## Activity
Check each line of the entries below for the string "empty"; copy every line where it appears.

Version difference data
-- -- --

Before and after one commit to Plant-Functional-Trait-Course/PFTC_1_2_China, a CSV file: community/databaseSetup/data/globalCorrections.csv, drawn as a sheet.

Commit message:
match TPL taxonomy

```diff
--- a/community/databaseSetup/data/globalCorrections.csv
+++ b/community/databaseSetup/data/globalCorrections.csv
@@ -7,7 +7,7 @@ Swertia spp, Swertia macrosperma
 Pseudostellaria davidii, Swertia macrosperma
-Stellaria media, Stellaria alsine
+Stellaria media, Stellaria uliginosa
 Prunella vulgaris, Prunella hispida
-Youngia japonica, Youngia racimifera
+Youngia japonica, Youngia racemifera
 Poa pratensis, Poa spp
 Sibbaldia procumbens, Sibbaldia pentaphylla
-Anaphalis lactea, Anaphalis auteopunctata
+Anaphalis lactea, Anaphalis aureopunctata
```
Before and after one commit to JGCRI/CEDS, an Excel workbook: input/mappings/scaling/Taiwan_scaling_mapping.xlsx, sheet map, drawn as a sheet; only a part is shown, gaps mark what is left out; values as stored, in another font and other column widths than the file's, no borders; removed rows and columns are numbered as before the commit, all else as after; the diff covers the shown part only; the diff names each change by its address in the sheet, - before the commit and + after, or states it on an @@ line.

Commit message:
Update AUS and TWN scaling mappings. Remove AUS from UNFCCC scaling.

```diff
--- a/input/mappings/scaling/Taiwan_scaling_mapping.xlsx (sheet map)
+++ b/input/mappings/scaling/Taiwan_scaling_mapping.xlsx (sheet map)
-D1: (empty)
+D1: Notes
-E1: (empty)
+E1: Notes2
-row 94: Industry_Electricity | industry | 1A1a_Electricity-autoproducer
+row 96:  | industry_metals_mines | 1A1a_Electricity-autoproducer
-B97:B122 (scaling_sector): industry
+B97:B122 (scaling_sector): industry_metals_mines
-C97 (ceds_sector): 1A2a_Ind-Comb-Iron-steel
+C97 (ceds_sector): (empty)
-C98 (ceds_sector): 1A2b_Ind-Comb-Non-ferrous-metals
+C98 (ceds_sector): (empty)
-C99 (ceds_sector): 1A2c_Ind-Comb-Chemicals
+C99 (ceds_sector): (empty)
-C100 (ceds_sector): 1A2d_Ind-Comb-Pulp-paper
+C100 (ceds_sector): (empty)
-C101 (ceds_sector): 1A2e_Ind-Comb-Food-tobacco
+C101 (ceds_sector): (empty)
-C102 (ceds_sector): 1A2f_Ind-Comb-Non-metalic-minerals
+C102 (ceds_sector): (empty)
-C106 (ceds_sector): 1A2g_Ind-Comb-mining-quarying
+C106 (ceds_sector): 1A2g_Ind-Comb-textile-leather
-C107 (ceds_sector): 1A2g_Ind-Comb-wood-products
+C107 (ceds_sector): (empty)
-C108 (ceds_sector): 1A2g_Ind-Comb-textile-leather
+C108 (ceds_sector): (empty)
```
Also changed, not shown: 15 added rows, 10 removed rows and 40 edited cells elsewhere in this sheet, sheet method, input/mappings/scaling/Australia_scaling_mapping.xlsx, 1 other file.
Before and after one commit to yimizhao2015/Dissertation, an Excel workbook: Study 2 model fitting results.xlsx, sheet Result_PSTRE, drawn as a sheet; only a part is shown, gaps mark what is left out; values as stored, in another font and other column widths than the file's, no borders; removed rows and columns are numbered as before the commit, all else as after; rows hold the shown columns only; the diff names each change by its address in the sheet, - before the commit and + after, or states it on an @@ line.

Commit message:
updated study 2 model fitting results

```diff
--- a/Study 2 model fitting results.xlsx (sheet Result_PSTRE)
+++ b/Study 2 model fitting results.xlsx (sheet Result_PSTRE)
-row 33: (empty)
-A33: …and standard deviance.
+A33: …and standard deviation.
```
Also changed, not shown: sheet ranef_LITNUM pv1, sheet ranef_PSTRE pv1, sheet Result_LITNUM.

-- -- --

## Written response
-D1: (empty)
-E1: (empty)
+C97 (ceds_sector): (empty)
+C98 (ceds_sector): (empty)
+C99 (ceds_sector): (empty)
+C100 (ceds_sector): (empty)
+C101 (ceds_sector): (empty)
+C102 (ceds_sector): (empty)
+C107 (ceds_sector): (empty)
+C108 (ceds_sector): (empty)
-row 33: (empty)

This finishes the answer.